Some tarps specially made for creating shelters come complete with ropes, poles, and even stakes. You can use it as a standard tarp, deploy the poles, and make a tent.
Do You Need A Tarp For Emergencies?
A tarp can be a great help in cases when an emergency occurs far from home. As mentioned previously, a tarp can be used to make a shelter quickly if needed. You can throw one over your gear if a rainstorm pops up. You can use a tarp to wrap an injured or wounded companion for warmth and use it to carry an incapacitated person out of the woods. You can make a hammock out of a tarp if you need to get yourself off the ground. If your tent rips, stake a tarp over it to keep the interior dry. A tarp is a great thing to always have in your emergency kit.
Q: How do you hang a tarp for camping?
You can hang a tarp for camping by tying one corner or side to trees and stake or weighing the other side/corners to the ground. Attach cords to the grommets on the side or corners, and tie them to trees or stake the cords down to keep it taut.
Q: Are camping tarps worth it?
Camping tarps are worth it, especially if you plan to use one as a part of your shelter. Camping tarps have many uses, from shade shelters, rain shelters, covering gear, or a ground tarp to protect the bottom of your tent. Invest in a tent that fits your intended use to get the most out of using it for camping.
Q: How much do camping tarps cost?
How much camping tarps cost greatly depends on the quality and intended use.

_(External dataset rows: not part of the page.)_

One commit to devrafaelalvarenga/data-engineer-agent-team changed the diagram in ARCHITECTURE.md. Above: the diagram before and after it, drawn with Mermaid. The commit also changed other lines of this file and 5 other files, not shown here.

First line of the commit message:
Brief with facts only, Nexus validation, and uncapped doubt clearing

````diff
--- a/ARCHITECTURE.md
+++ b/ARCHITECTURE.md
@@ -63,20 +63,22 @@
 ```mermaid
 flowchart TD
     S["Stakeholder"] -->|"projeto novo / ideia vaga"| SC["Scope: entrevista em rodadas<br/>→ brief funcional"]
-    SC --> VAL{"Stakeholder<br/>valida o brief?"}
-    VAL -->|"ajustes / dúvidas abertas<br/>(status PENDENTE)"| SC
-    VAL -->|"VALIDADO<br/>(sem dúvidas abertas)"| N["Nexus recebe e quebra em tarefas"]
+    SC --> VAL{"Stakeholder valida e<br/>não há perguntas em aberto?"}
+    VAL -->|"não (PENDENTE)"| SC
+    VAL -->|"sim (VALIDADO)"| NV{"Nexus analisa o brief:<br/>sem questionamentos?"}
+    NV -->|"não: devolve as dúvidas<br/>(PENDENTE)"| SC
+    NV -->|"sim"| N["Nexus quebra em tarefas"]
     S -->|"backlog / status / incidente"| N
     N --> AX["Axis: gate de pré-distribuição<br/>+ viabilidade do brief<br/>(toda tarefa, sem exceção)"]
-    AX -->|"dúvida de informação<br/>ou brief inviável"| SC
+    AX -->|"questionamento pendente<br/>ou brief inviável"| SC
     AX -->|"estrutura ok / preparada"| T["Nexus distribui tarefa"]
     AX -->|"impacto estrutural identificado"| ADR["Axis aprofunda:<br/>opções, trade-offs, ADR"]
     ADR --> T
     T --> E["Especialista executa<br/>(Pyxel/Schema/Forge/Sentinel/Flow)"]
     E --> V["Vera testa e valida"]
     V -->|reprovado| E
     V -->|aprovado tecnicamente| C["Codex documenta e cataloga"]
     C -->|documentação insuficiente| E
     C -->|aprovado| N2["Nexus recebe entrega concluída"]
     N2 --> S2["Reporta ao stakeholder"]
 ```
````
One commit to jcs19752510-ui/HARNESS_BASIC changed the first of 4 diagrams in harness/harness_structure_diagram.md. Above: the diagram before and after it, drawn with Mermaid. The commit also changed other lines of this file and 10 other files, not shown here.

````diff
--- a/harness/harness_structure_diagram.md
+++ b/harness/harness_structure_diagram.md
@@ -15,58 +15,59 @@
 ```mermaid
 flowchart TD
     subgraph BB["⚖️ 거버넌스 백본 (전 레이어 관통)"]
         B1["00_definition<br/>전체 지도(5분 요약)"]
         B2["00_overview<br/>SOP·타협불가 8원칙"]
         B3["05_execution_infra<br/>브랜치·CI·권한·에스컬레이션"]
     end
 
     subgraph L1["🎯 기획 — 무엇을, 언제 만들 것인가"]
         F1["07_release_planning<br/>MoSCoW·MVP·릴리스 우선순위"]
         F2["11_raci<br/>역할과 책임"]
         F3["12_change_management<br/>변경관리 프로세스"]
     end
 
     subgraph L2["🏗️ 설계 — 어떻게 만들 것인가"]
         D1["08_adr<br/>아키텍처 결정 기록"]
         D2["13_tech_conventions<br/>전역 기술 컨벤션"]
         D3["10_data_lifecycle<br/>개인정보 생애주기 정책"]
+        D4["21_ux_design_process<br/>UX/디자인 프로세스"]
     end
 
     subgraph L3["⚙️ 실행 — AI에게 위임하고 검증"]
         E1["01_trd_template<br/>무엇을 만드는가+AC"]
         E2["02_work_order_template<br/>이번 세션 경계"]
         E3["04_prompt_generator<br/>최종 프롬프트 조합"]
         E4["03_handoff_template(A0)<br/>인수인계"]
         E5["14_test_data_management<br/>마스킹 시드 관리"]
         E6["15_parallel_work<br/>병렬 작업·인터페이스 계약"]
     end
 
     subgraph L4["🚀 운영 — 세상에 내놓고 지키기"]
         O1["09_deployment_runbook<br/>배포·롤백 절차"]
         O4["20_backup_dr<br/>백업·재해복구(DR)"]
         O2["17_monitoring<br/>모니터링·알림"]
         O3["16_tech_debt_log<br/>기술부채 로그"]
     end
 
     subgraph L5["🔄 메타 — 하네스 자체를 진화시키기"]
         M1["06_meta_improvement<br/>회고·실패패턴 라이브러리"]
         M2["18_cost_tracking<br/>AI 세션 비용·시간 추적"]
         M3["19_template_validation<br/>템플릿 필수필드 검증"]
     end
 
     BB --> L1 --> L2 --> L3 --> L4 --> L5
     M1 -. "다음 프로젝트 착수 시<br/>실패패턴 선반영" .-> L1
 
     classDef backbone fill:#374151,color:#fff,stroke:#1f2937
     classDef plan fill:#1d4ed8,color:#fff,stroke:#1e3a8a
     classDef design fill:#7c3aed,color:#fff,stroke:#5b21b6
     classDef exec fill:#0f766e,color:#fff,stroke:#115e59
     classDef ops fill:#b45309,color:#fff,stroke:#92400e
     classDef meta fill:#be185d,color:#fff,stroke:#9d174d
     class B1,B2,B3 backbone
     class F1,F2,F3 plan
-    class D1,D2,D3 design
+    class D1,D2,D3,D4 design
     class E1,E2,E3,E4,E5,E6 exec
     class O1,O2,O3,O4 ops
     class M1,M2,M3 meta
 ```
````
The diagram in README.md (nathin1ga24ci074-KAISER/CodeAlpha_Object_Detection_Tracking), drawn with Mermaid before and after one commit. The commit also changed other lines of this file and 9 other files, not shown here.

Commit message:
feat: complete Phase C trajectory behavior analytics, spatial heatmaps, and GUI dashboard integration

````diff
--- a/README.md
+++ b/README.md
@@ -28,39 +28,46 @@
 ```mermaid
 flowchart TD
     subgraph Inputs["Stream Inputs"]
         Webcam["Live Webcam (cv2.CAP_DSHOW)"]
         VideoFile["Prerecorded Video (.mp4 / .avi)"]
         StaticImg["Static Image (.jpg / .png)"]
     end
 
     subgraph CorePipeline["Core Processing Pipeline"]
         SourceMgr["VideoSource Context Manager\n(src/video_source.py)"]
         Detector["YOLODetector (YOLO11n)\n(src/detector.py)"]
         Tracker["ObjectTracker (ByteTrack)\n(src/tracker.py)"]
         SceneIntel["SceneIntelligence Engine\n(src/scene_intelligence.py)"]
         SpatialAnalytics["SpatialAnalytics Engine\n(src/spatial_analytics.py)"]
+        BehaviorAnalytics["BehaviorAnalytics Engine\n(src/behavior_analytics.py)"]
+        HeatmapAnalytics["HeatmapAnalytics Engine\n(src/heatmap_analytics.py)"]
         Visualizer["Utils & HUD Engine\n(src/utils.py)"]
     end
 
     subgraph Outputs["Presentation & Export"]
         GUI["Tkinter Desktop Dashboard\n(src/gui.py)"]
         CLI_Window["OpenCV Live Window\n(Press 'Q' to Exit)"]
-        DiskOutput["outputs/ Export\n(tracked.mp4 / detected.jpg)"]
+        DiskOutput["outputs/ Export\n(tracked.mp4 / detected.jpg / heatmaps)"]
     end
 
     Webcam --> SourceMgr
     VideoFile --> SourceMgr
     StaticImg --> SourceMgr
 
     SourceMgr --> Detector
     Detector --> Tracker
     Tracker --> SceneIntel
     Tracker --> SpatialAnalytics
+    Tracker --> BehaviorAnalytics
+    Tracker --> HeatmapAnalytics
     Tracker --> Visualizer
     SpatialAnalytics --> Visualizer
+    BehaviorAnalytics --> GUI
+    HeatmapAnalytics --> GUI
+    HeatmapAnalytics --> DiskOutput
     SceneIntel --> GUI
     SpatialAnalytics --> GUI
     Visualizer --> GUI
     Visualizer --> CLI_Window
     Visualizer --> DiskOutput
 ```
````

You can get a tarp for as little as $5, or you can pay upwards of $150—the product materials, durability, size, versatility, and waterproofing all factor into the price.
Q: What kind of camping tarp shouldI get?
The kind of camping tarp you should get depends on your needs and how you plan to use it. When choosing a camping tarp, waterproofing and durability are two key things to look at. The versatility of the tarp may not be as pressing, but it is a nice perk. Read through our buying considerations to help you narrow down the best camping tarp for your needs.
Q: How thick should a camping tarp be?
How thick a camping tarp should also be can be determined by the intended use. For instance, a ground tarp only needs to be around 2mm thick, whereas, for general use, like covering items of use as shelter, 5mm thick or more is ideal.
Q: Is a tarp better than a tent?
In use as a shelter, tents offer better protection overall. Tarps are excellent for survival, ultralight setups, and hammock camping. Tents give full coverage from rain, and they seal, keeping out bugs and other pests. Tarps are more packable and have versatile uses, but tents often do a better job in terms of shelter.
Q: What is the strongest tarp material?
Tarps made from vinyl-coated polyester or high-density polyethylene are among the strongest and most durable options. Other tarps materials like canvas and nylon are also very strong but don’t always perform as well in packability and waterproofing.
Final Thoughts on the Best Camping Tarps
Camping tarps can be used for various purposes, and it’s better to have one that isn’t perfect for your needs than not have one. Err on the side of too big instead of too small—you can always fold the excess over. Tarps aren’t expensive, so buying one is a worthwhile investment. Even if you didn’t find the best camping tarp for you on our list, reference our buying considerations to help you make the best choice for your needs.